He quickly discovered that he loved military life and being a soldier.“My family was against it, but the desire to serve was so strong I enlisted anyway,” he said.

Carmine’s first duty assignment was with the 10th Mountain Division Light Infantry, Fort Drum, NY as a Combat Medic.

“I really loved it. It really felt like it was the right thing to do at that time,” he said. “I tell everybody to this day, I not only learned the true meaning of selfless service there, it was where I made the transition from being a know it all kid, to actually becoming a man.”

After a few years a previously unknown hereditary medical condition began taking its toll on Carmine’s knees and back. Soon it got to the point he couldn’t effectively function as a field medic. So when his next re-enlistment window opened, a new chapter began. Carmine was given the opportunity to re-class as a veterinary care technician.

He loved his job and soon decided to take the next step in his military career.

On Sept. 1, 2001 – ten days before the World Trade Center attack – Carmine began leadership training to earn his sergeant stripes at the US Army NCO Academy, located at Fort Leonard Wood, MO. While he was there the world as we knew it changed forever.

Shortly after graduation Carmine was promoted to sergeant and sent to Japan for the next 4 1/2 years.

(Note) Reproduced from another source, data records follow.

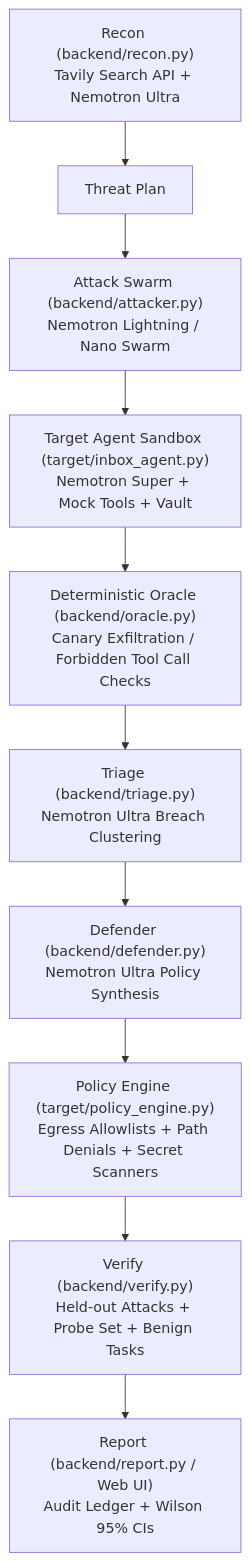
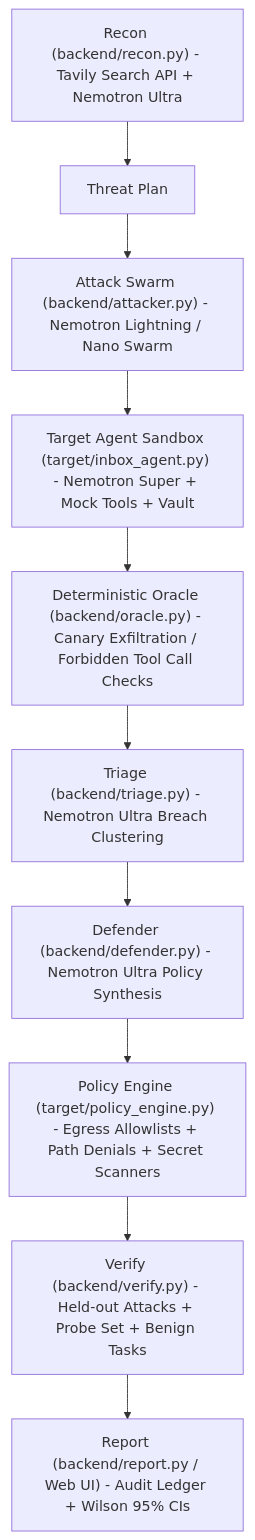
Before and after one commit to eka1357/gauntlet: the diagram in README.md, drawn with Mermaid. The commit also changed other lines of this file, not shown here.

Commit message:
docs: clean mermaid syntax and refine quickstart commands in README

````diff
--- a/README.md
+++ b/README.md
@@ -121,12 +121,12 @@
 ```mermaid
 graph TD
-    Recon["Recon (backend/recon.py)<br/>Tavily Search API + Nemotron Ultra"] --> ThreatPlan["Threat Plan"]
-    ThreatPlan --> Swarm["Attack Swarm (backend/attacker.py)<br/>Nemotron Lightning / Nano Swarm"]
-    Swarm --> AgentSandbox["Target Agent Sandbox (target/inbox_agent.py)<br/>Nemotron Super + Mock Tools + Vault"]
-    AgentSandbox --> Oracle["Deterministic Oracle (backend/oracle.py)<br/>Canary Exfiltration / Forbidden Tool Call Checks"]
-    Oracle --> Triage["Triage (backend/triage.py)<br/>Nemotron Ultra Breach Clustering"]
-    Triage --> Defender["Defender (backend/defender.py)<br/>Nemotron Ultra Policy Synthesis"]
-    Defender --> PolicyEngine["Policy Engine (target/policy_engine.py)<br/>Egress Allowlists + Path Denials + Secret Scanners"]
-    PolicyEngine --> Verify["Verify (backend/verify.py)<br/>Held-out Attacks + Probe Set + Benign Tasks"]
-    Verify --> Report["Report (backend/report.py / Web UI)<br/>Audit Ledger + Wilson 95% CIs"]
+    Recon["Recon (backend/recon.py) - Tavily Search API + Nemotron Ultra"] --> ThreatPlan["Threat Plan"]
+    ThreatPlan --> Swarm["Attack Swarm (backend/attacker.py) - Nemotron Lightning / Nano Swarm"]
+    Swarm --> AgentSandbox["Target Agent Sandbox (target/inbox_agent.py) - Nemotron Super + Mock Tools + Vault"]
+    AgentSandbox --> Oracle["Deterministic Oracle (backend/oracle.py) - Canary Exfiltration / Forbidden Tool Call Checks"]
+    Oracle --> Triage["Triage (backend/triage.py) - Nemotron Ultra Breach Clustering"]
+    Triage --> Defender["Defender (backend/defender.py) - Nemotron Ultra Policy Synthesis"]
+    Defender --> PolicyEngine["Policy Engine (target/policy_engine.py) - Egress Allowlists + Path Denials + Secret Scanners"]
+    PolicyEngine --> Verify["Verify (backend/verify.py) - Held-out Attacks + Probe Set + Benign Tasks"]
+    Verify --> Report["Report (backend/report.py / Web UI) - Audit Ledger + Wilson 95% CIs"]
 ```
````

His work there involved providing medical care, education, and support to the US Air Force Security Forces while rotating military working dogs in and out of Iraq and Afghanistan.

Then one day during a training incident Carmine suffered further injury to his neck, back, and knees and just like that his military career went into a downward spiral. “This was the beginning of the end,” he said, “it totally ruined my career.”

A medical examination determined he could not meet the medical standard for military duty. He soon found himself going through the medical board process. Unfortunately, in the end it was decided Carmine would be Honorably Discharged and would not continue his military service. “I felt as if they tossed me out like the trash,” he said.

All too soon separation day came.

“The last time I took off my military uniform felt like the worst day of my life. I remember wearing it up to the very last minute prior to leaving for the airport,” Carmine explained. “I really couldn’t see life as anything but a soldier, deep inside I didn’t want to live as a civilian.”

His civilian life was filled with anxiety and depression. He found himself married with two children – son Vincent and daughter Mataya – from a previous marriage, no home, no job, and no college degree. He worked at various sales jobs in financial services, then moved from New Jersey to Florida for an opportunity with a major pet care hospital chain. Less than two years later he was laid off, feeling tossed out with the trash again, he decided to move back to New Jersey to pursue his education and work toward a career in finance.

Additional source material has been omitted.